As evidence, Black Americans are 30 percent more likely to die from heart disease than non-Hispanic whites.1 “Why is that?” Dr. Keller said, “part of the reason is we don’t even know who among us has heart disease.” He explained the legacy problem of systemic barriers prevent too many heart patients from minority communities from being counted, diagnosed, and properly treated.
In 2019, he launched a program called Heart Sense in southern Louisiana and Medtronic took notice. That’s because it’s one of the several programs that align with the company Mission — and it is committed to addressing health inequity with a grassroots approach connecting with underserved, sometimes unacknowledged structural heart patients. The grassroots organization conducts programs that can reveal the true prevalence of structural heart disease in disadvantaged communities. And they’re helping to raise the level of understanding among patients and primary care providers. They also evaluate patients to help not only to track prevalence but to encourage proper medical follow up.
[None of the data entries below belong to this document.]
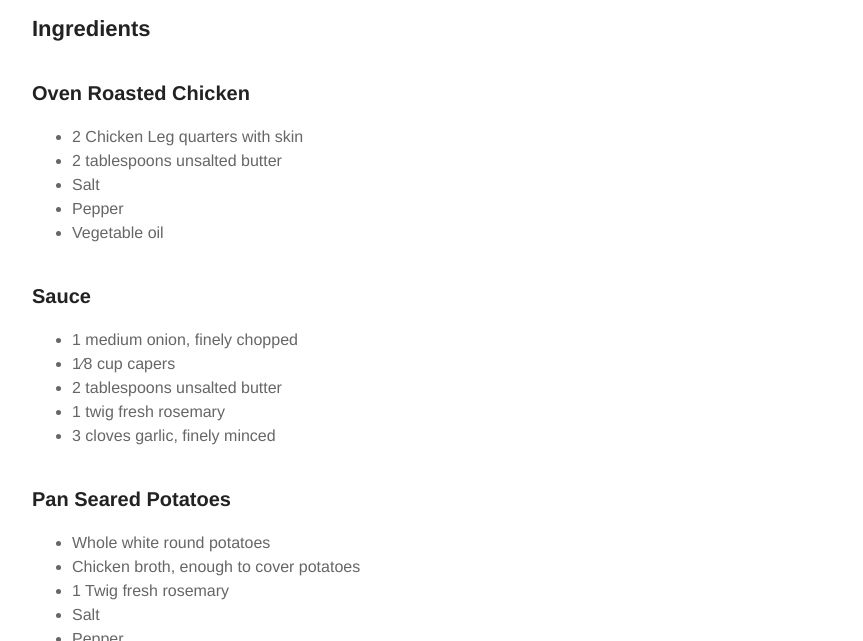
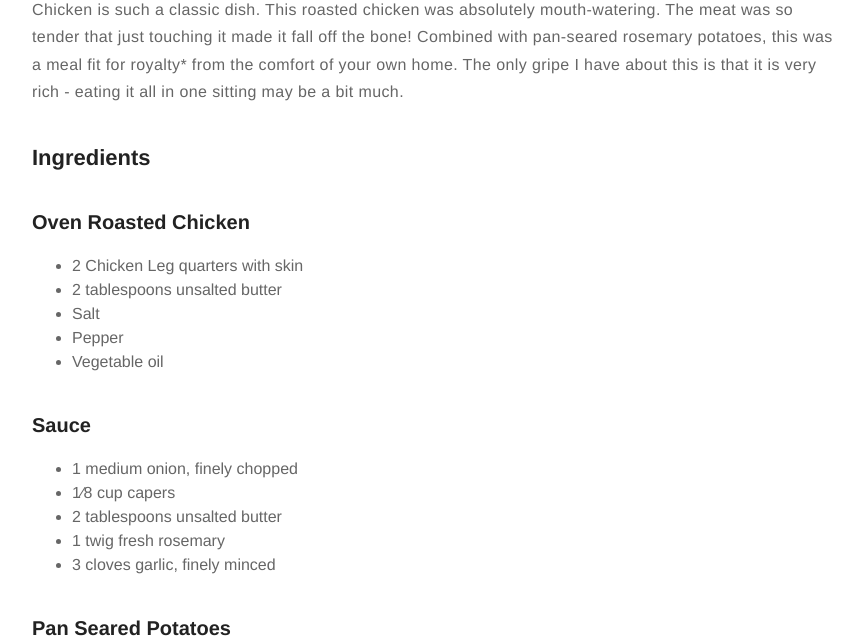
Before and after one commit to JerryBLi/jerrybli.github.io, a Jekyll site: the page built from _posts/2019-01-26-Oven-Roasted-Chicken.markdown, in a window 1280 px wide and 900 px high, scrolled down 414 px, cut to the strip 259-900 px from the top of the window. Shown: the whole strip, without its empty margins (203-1066 px from the left). Built offline with Jekyll 4.4.1, drawn with Linux system fonts in a browser that asks for light colours; some of the changed text lies outside the part shown.

Commit message:
Update 2019-01-26-Oven-Roasted-Chicken.markdown

```diff
--- a/_posts/2019-01-26-Oven-Roasted-Chicken.markdown
+++ b/_posts/2019-01-26-Oven-Roasted-Chicken.markdown
@@ -15,7 +15,7 @@ description: "Recipe: Tender Oven Roasted Chicken with Pan Seared Potato"
 ---
 <p align="center"><img src ="https://www.instagram.com/p/BtJz7CgHuDm/media/?size=m" /></p>
 
-
+Chicken is such a classic dish. This roasted chicken was absolutely mouth-watering. The meat was so tender that just touching it made it fall off the bone! Combined with pan-seared rosemary potatoes, this was a meal fit for royalty* from the comfort of your own home. The only gripe I have about this is that it is very rich - eating it all in one sitting may be a bit much.
 
 ## Ingredients
 ### Oven Roasted Chicken
@@ -70,3 +70,6 @@ description: "Recipe: Tender Oven Roasted Chicken with Pan Seared Potato"
 7. Add salt and pepper to the potatoes.
 8. After the bottom of the potatoes turn a rich golden-brown, flip the potatoes over.
 9. Remove the potatoes from the pan when both sides are golden-brown.
+
+
+*[Royalty from Medieval Times](https://youtu.be/Ertx8fZiuxA?list=PLEdnpoTDGX7J1L3NOTrEEmSIqdOTrG81m&t=144)
```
Dr. Keller’s group ventured into local churches, community centers, and other places neighbors would congregate within southern Louisiana to educate people on heart disease risks and the technology that could potentially save their lives. And what’s as important is the data. His study has collected data so far from roughly 500 members of minoritized communities to help put the problem of health inequity into quantitative and qualitative terms.
It starts with the data
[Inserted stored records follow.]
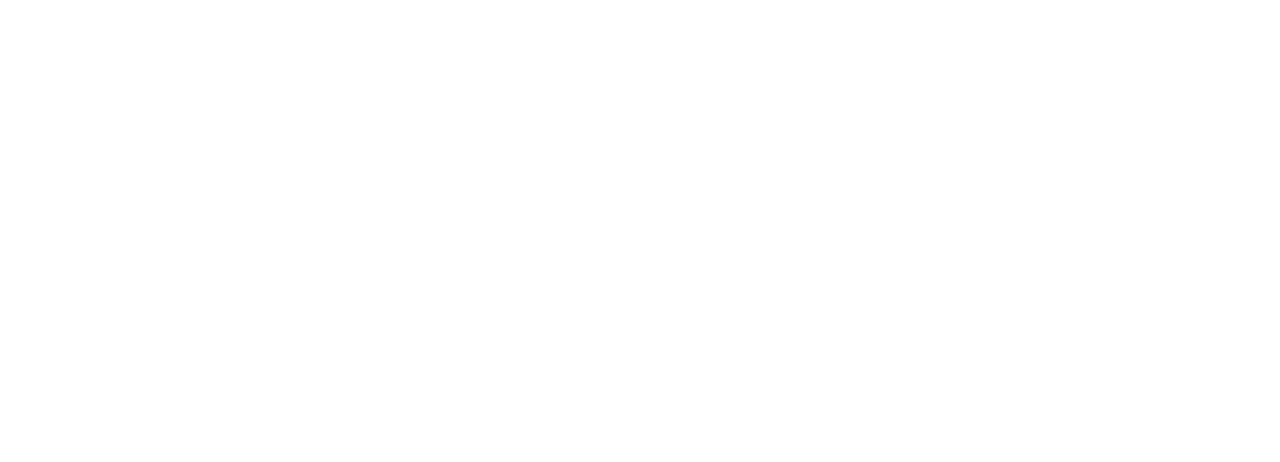
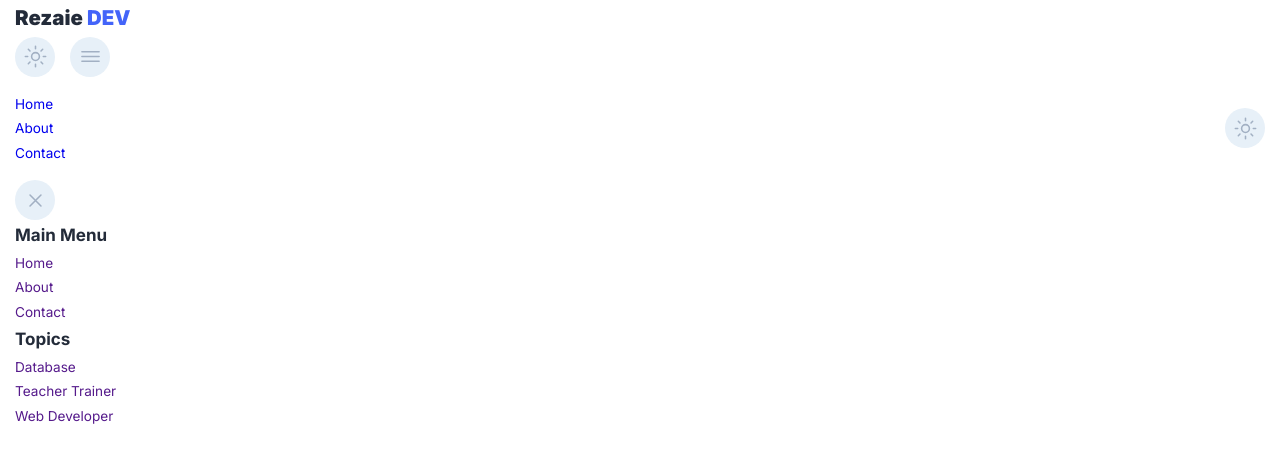
Before and after one commit to naimatullahRezaee/project-portfolio, a plain HTML site: page index.html in a window 1280 px wide. Drawn offline with nearby package versions, Linux system fonts and the light colour scheme.

Commit message:
add some style

```diff
--- a/css/style.css
+++ b/css/style.css
@@ -0,0 +1,227 @@
+/*=============== VARIABLES CSS ===============*/
+
+.light-theme {
+  /*=============== light theme colors  ===============*/
+
+  --background-primary: hsl(0, 0%, 100%);
+  --background-secondary: hsl(210, 100%, 98%);
+
+  --action-primary: hsl(213, 49%, 89%);
+  --action-secondary: hsl(210, 56%, 94%);
+
+  --foreground-primary: hsl(218, 24%, 18%);
+  --foreground-secondary: hsl(216, 12%, 47%);
+  --foreground-tertiary: hsl(214, 22%, 70%);
+
+  --accent: hsl(229, 94%, 62%);
+}
+
+.dark-theme {
+  /*=============== dark theme colors  ===============*/
+  --background-primary: hsl(218, 23%, 23%);
+  --background-secondary: hsl(220, 26%, 14%);
+
+  --action-primary: hsl(216, 15%, 52%);
+  --action-secondary: hsl(218, 23%, 23%);
+
+  --foreground-primary: hsl(210, 38%, 95%);
+  --foreground-secondary: hsl(211, 25%, 84%);
+  --foreground-tertiary: hsl(214, 20%, 69%);
+
+  --accent: hsl(229, 94%, 62%);
+}
+
+:root {
+  /*========== Colors ==========*/
+  --white: hsl(0, 0%, 100%);
+
+  /*========== Font and typography ==========*/
+  --fs-base: 0.85rem;
+  --fs-1: 1.875rem;
+  --fs-2: 1.5rem;
+  --fs-3: 1.25rem;
+  --fs-4: 0.875rem;
+  --fs-5: 0.75rem;
+
+  /*========== spacing ==========*/
+  --py: 5rem;
+}
+
+*,
+*::before,
+*::after {
+  margin: 0;
+  padding: 0;
+  box-sizing: border-box;
+}
+
+a {
+  text-decoration: none;
+}
+
+li {
+  list-style: none;
+}
+
+img {
+  max-width: 100%;
+}
+
+img,
+button {
+  display: block;
+}
+
+a,
+span {
+  display: inline-block;
+}
+
+button {
+  font: inherit;
+  border: none;
+  background: none;
+  cursor: pointer;
+}
+
+html {
+  font-family: "Inter", sans-serif;
+  font-size: var(--fs-base); /* base font-size (0.85rem = 13.6px) */
+  line-height: 1.8;
+}
+
+:focus {
+  outline-offset: 4px;
+}
+/*=============== scrollbar style ===============*/
+
+::-webkit-scrollbar {
+  width: 16px;
+}
+
+::-webkit-scrollbar-thumb {
+  background: var(--accent);
+  border-radius: 20px;
+  border: 4px solid;
+}
+
+.light-theme::-webkit-scrollbar-thumb {
+  border-color: hsl(0, 0%, 90%);
+}
+
+.dark-theme::-webkit-scrollbar-thumb {
+  border-color: hsl(219, 27%, 20%);
+}
+
+.light-theme::-webkit-scrollbar-track {
+  background: hsl(0, 0%, 90%);
+}
+
+.dark-theme::-webkit-scrollbar-track {
+  background: hsl(219, 27%, 20%);
+}
+/*=============== BASE ===============*/
+.h1,
+.h2,
+.h3,
+.h4 {
+  display: block;
+  color: var(--foreground-primary);
+}
+.h1 {
+  font-size: var(--fs-1);
+  font-weight: 900;
+}
+.h2 {
+  font-size: var(--fs-2);
+  font-weight: 700;
+}
+.h3 {
+  font-size: var(--fs-3);
+  font-weight: 700;
+}
+.h4 {
+  font-size: var(--fs-4);
+  font-weight: 700;
+}
+.text-sm {
+  font-size: var(--fs-4);
+}
+.text-tiny {
+  font-size: var(--fs-5);
+}
+
+.container {
+  padding: 0 15px;
+  margin-inline: auto;
+  margin: auto;
+}
+
+.btn {
+  min-width: 10rem;
+  border-radius: 100px;
+}
+
+/* =============== Header ================= */
+
+header {
+  background: var(--background-primary);
+}
+
+header .flex-wrapper {
+  display: flex;
+  justify-content: space-between;
+  align-items: center;
+  gap: 15px;
+  padding: 15px 0;
+}
+
+.logo {
+  font-weight: 900;
+  font-size: 1.5rem;
+  color: var(--foreground-primary);
+}
+
+.logo span {
+  color: var(--accent);
+}
+
+header .btn-group {
+  display: flex;
+  align-items: center;
+  gap: 15px;
+}
+
+.theme-btn-mobile,
+.nav-menu-btn,
+.nav-close-btn {
+  background: var(--action-secondary);
+  color: var(--foreground-tertiary);
+  width: 40px;
+  height: 40px;
+  display: flex;
+  justify-content: center;
+  align-items: center;
+  border-radius: 50%;
+  font-size: 25px;
+  transition: all 0.2s ease-in;
+}
+
+:is(.theme-btn-mobile, .nav-menu-btn, .nav-close-btn):hover {
+  background: var(--accent);
+  color: var(--white);
+}
+
+.theme-btn-mobile ion-icon {
+  display: none;
+}
+
+.theme-btn-mobile.light .sun,
+.theme-btn-mobile.dark .moon {
+  display: block;
+}
+.mobile-nav {
+  position: fixed;
+  inset: 0;
+  background: var(--background-primary);
+}
--- a/index.html
+++ b/index.html
@@ -4,6 +4,92 @@
     <meta charset="UTF-8" />
     <meta name="viewport" content="width=device-width, initial-scale=1.0" />
     <title>Portfolio Project</title>
+
+    <link rel="preconnect" href="https://fonts.googleapis.com" />
+    <link rel="preconnect" href="https://fonts.gstatic.com" crossorigin />
+    <link
+      href="https://fonts.googleapis.com/css2?family=Inter:ital,opsz,wght@0,14..32,100..900;1,14..32,100..900&family=Montserrat:ital,wght@0,100..900;1,100..900&family=Oswald:wght@200..700&family=Ubuntu:ital,wght@0,300;0,400;0,500;0,700;1,300;1,400;1,500;1,700&display=swap"
+      rel="stylesheet"
+    />
+    <link rel="stylesheet" href="css/style.css" />
+    <link rel="stylesheet" href="css/responsive.css" />
   </head>
-  <body></body>
+  <body class="light-theme">
+    <header>
+      <div class="container">
+        <nav class="navbar">
+          <a href="/" class="logo">Rezaie <span>DEV</span> </a>
+        </nav>
+        <div class="btn-group">
+          <button class="theme-btn theme-btn-mobile light">
+            <ion-icon name="moon-outline" class="moon"></ion-icon>
+            <ion-icon name="sunny-outline" class="sun"></ion-icon>
+          </button>
+          <button class="nav-menu-btn">
+            <ion-icon name="menu-outline"></ion-icon>
+          </button>
+        </div>
+        <div class="flex-wrapper">
+          <ul class="desktop-nav">
+            <li>
+              <a href="#" class="nav-link">Home</a>
+            </li>
+            <li>
+              <a href="#" class="nav-link">About</a>
+            </li>
+            <li>
+              <a href="#" class="nav-link">Contact</a>
+            </li>
+          </ul>
+          <button class="theme-btn theme-btn-mobile light">
+            <ion-icon name="moon-outline" class="moon"></ion-icon>
+            <ion-icon name="sunny-outline" class="sun"></ion-icon>
+          </button>
+        </div>
+        <div class="mobile-vav">
+          <button class="nav-close-btn">
+            <ion-icon name="close-outline"></ion-icon>
+          </button>
+          <div class="wrapper">
+            <p class="h3 nav-title">Main Menu</p>
+            <ul>
+              <li class="nav-item">
+                <a href="" class="nav-link">Home</a>
+              </li>
+              <li class="nav-item">
+                <a href="" class="nav-link">About</a>
+              </li>
+              <li class="nav-item">
+                <a href="" class="nav-link">Contact</a>
+              </li>
+            </ul>
+          </div>
+          <div>
+            <p class="h3 nav-title">Topics</p>
+            <ul>
+              <li class="nav-item">
+                <a href="" class="nav-link">Database</a>
+              </li>
+              <li class="nav-item">
+                <a href="" class="nav-link">Teacher Trainer</a>
+              </li>
+              <li class="nav-item">
+                <a href="" class="nav-link">Web Developer</a>
+              </li>
+            </ul>
+          </div>
+        </div>
+      </div>
+    </header>
+
+    <script
+      type="module"
+      src="https://unpkg.com/ionicons@7.1.0/dist/ionicons/ionicons.esm.js"
+    ></script>
+    <script
+      nomodule
+      src="https://unpkg.com/ionicons@7.1.0/dist/ionicons/ionicons.js"
+    ></script>
+    <script src="js/main.js"></script>
+  </body>
 </html>
```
The data collected is information Medtronic can use to help address health disparities. And to that end, Heart Sense is one of several programs/ external research studies the company is supporting to gain imperative patient data and collaborate on peer-to-peer education that expands the patient knowledge of health risks and life-saving technological solutions.
Dr. Sylvia Bartley, Senior Director of Health Equity and co-chair of the newly formed Medtronic Health Equity Advisory Committee, said information from such programs is vital to understand the racial disparities that lead to inequitable care — and to provide appropriate technology for proper treatment. “You can’t ignore the facts,” she said.
The data in the Black community, for example, shows the impact of racial bias. Colorectal cancer mortality rates are more than 40% higher for the black population,2 the prevalence of obesity and diabetes is highest among non-white people,3,4 and hypertension disproportionately impacts Black Americans.1
“As we collect information, we can then extrapolate that data against our strategic plan and see how many people we will impact,” Bartley said. “And because we are doing this for the right reasons — our Mission — and we want this to be sustainable it helps the community and it makes a strong business model to get our life-saving technology to those who need it long-term.”
Another part of the long-term strategy involves working with programs that assess the scope of the health equity gap in a particular minoritized community. The Medtronic Neuromodulation business has conducted research to understand the reasons behind gaps in outcomes between people of color and the White community for those with Parkinson’s Disease and chronic pain. This data provides the business with a better sense of the barriers to timely diagnosis and quality care and helps our customers to address identified gaps.
It’s a bottoms-up, community-focused approach to finding meaningful solutions for patients who might not get the quality care they need.
Karen Shehade, Sr. Program Director for Medical Affairs, Americas Region, also co-chairs the Health Equity Advisory Committee. She explained the approach is really relying on that first person access.
Getting into the underserved areas in minoritized communities through programs run by people who’ve already earned the trust of potential patients is essential. They are informed on the impact of specific diseases and needs and can disseminate the right information and then introduce or expand the use of our life-saving technology. Shehade said, “we need the information to assess the greatest need and demonstrate how best we should solve for this problem.”
The programs Medtronic are supporting — or considering ― are at the beginning stage of this work. But the Health Equity Advisory Committee hopes this collective work will finally help reduce health disparities within communities that’ve endured the legacy of inequitable care for far too long.